Okay, so "Containment" is an interesting thing. You would think that isolating these students in a special school for their specific behavioral needs would be extreme enough to create a constructive environment for learning. Apparently, not so for some students. This school has a portable classroom called "Containment" that is for students who, even in the "last straw" school, have found a way to label themselves as the troubled students. I was a little disturbed by the concept, especially when these students were very pleasant to me. Sure, everyone looked a bit rough around the edges, but no one was outwardly offensive. Oh well, trust the system I s'pose.

I've been interested to learn that students at this school are placed here for a variety of reasons. One of my ESOL students, at the ripe old age of 17, has a baby boy, and was transferred to this school to help spare her from her peers at her mainstream high school during her pregnancy, as well as to accomodate her schedule now, as she needs to nurse and somehow be a mother, even though I thought she was a freshman when I first saw her. I read some of her written work today. I was so moved and frustrated at the same time. If the strain of being a single teenage mother isn't enough already, add the stress of being the only illegal alien in your family. Her parents and brother's papers have all been processed, but hers hasn't gone through yet. She wanted to marry her baby's father, but the INS told her they would cancel her paperwork and she would have to start over if she did. And yet this girl has dreams of being a Registered Nurse, loves to get involved in Student Council, and has already started courses at a junior college. These kids are bright and have incredible potential. Some have met uncontrollable road blocks, and many more have made a few major mistakes that have dead-ended them. I don't know where to start. Grammar and formal letter structure seem so trivial. These kids need serious life coaching, life overhaul. But I guess that's what these teachers are doing, in a way. Shule is a great example of providing safe, constructive outlets for the anger many of these students feel about where both life and mistakes have brought them. It's therapeutic, and the intimate classes (8-18 students) allow for a high level of interaction and purposeful exchange of ideas.

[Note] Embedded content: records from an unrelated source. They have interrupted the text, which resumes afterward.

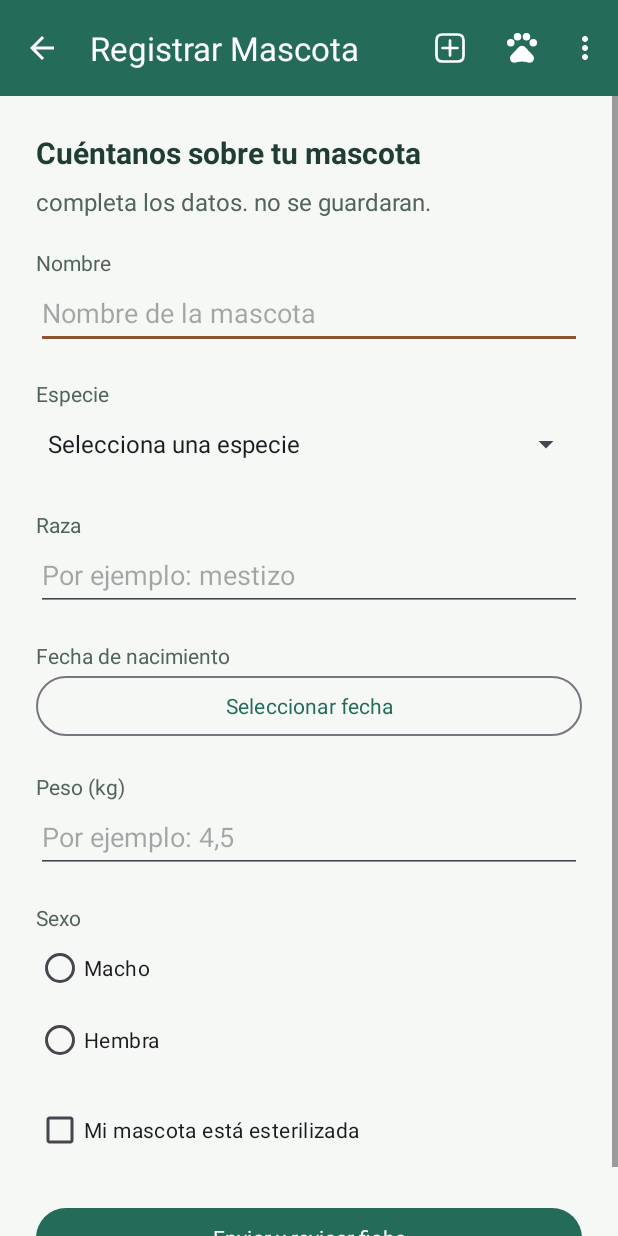
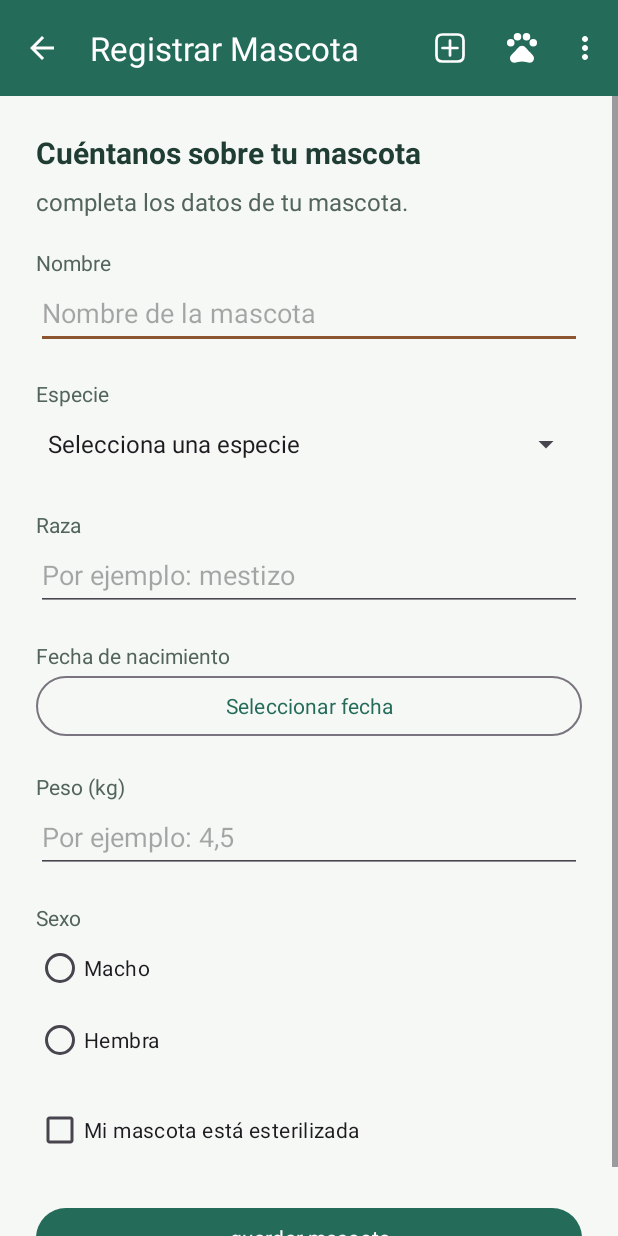
Before and after one commit to genesis-sanchez/Sops, an Android app: the RegistroMascotaActivity screen opened directly, with no data from a screen before it, on a phone screen of 412 x 824 dp. Run offline under Robolectric (Android 15) with nearby library versions, the phone set to English and light mode, and no system bars.

Commit message:
feat: guarda las mascotas con room

```diff
--- a/app/src/main/java/com/udh/sops/controller/AlimentacionActivity.java
+++ b/app/src/main/java/com/udh/sops/controller/AlimentacionActivity.java
@@ -24,7 +24,8 @@ public class AlimentacionActivity extends BaseActivity {
             startActivity(intent);
         });
         mostrar(R.id.tvMascotaAlimentacion, getString(R.string.alimentacion_de, mascota.getNombre()));
-        boolean nueva = getIntent().getBooleanExtra(DetalleMascotaActivity.EXTRA_REGISTRO_DEMO, false);
+        boolean nueva = mascota.getId() > 0
+                || getIntent().getBooleanExtra(DetalleMascotaActivity.EXTRA_REGISTRO_DEMO, false);
         Alimentacion alimentacion = nueva ? null : DataSource.getAlimentacionEjemplo(mascota);
         if (alimentacion == null) {
             findViewById(R.id.tarjetaAlimentacion).setVisibility(View.GONE);
--- a/app/src/main/java/com/udh/sops/controller/DetalleMascotaActivity.java
+++ b/app/src/main/java/com/udh/sops/controller/DetalleMascotaActivity.java
@@ -51,7 +51,9 @@ public class DetalleMascotaActivity extends BaseActivity {
             mostrar(R.id.tvNacimientoDetalle, mascota.getFechaNacimiento());
             mostrar(R.id.tvPesoDetalle, getString(R.string.peso_kg, mascota.getPeso()));
         }
-        if (getIntent().getBooleanExtra(EXTRA_REGISTRO_DEMO, false)) {
+        if (mascota.getId() > 0) {
+            findViewById(R.id.tvAvisoDetalle).setVisibility(View.GONE);
+        } else if (getIntent().getBooleanExtra(EXTRA_REGISTRO_DEMO, false)) {
             mostrar(R.id.tvAvisoDetalle, getString(R.string.confirmacion_demo));
         }
     }
--- a/app/src/main/java/com/udh/sops/controller/HistorialMedicoActivity.java
+++ b/app/src/main/java/com/udh/sops/controller/HistorialMedicoActivity.java
@@ -26,7 +26,8 @@ public class HistorialMedicoActivity extends BaseActivity {
         });
         ((TextView) findViewById(R.id.tvMascotaHistorial)).setText(
                 getString(R.string.historial_de, mascota.getNombre()));
-        if (getIntent().getBooleanExtra(DetalleMascotaActivity.EXTRA_REGISTRO_DEMO, false)) {
+        if (mascota.getId() > 0
+                || getIntent().getBooleanExtra(DetalleMascotaActivity.EXTRA_REGISTRO_DEMO, false)) {
             findViewById(R.id.tvSinHistorial).setVisibility(View.VISIBLE);
             return;
         }
--- a/app/src/main/java/com/udh/sops/controller/VacunasActivity.java
+++ b/app/src/main/java/com/udh/sops/controller/VacunasActivity.java
@@ -29,7 +29,8 @@ public class VacunasActivity extends BaseActivity {
         });
         ((TextView) findViewById(R.id.tvMascotaVacunas)).setText(
                 getString(R.string.vacunas_de, mascota.getNombre()));
-        boolean nueva = getIntent().getBooleanExtra(DetalleMascotaActivity.EXTRA_REGISTRO_DEMO, false);
+        boolean nueva = mascota.getId() > 0
+                || getIntent().getBooleanExtra(DetalleMascotaActivity.EXTRA_REGISTRO_DEMO, false);
         List<Vacuna> vacunas = nueva ? new ArrayList<>() : DataSource.getVacunasEjemplo(mascota);
         RecyclerView lista = findViewById(R.id.rvVacunas);
         lista.setLayoutManager(new LinearLayoutManager(this));
--- a/app/src/main/res/values/strings.xml
+++ b/app/src/main/res/values/strings.xml
@@ -101,7 +101,7 @@
     <string name="vacuna_fechas">dosis: %1$d\n%2$s: %3$s\nproxima fecha: %4$s</string>
     <string name="sin_vacunas">Esta mascota todavía no tiene vacunas para mostrar.</string>
     <string name="registro_intro">Cuéntanos sobre tu mascota</string>
-    <string name="registro_aviso">completa los datos. no se guardaran.</string>
+    <string name="registro_aviso">completa los datos de tu mascota.</string>
     <string name="label_nombre">Nombre</string>
     <string name="label_raza">Raza</string>
     <string name="label_peso">Peso (kg)</string>
@@ -112,7 +112,10 @@
     <string name="sexo_macho">Macho</string>
     <string name="sexo_hembra">Hembra</string>
     <string name="esterilizado_opcion">Mi mascota está esterilizada</string>
-    <string name="enviar_mascota">Enviar y revisar ficha</string>
+    <string name="enviar_mascota">guardar mascota</string>
+    <string name="guardando_mascota">guardando...</string>
+    <string name="mascota_guardada">mascota guardada</string>
+    <string name="error_guardar_mascota">no se pudo guardar. intenta otra vez.</string>
     <string name="error_obligatorio">Completa este campo</string>
     <string name="error_peso">Ingresa un peso mayor que cero</string>
     <string name="error_registro">Revisa los campos y selecciona la especie, el sexo y la fecha de nacimiento.</string>
```
Also changed, not shown: app/src/main/java/com/udh/sops/controller/RegistroMascotaActivity.java (+35 -4 lines), 2 other files.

Put your hands up and step away from the soapbox. One of my first period kids raised his hand after I introduced myself and asked me, with a smirk, "Are you nervous?" How subtly he tested my boundaries... I looked him square in the eyes and said, loudly, "NO." I really wasn't. I'm kind of glad my car almost got towed. I was so freaked out about that, I didn't have the energy to waste on jitters. I just marched in, got pushed in front of a class, and set off running.

I love what I have decided to do with my life. Day 1 done.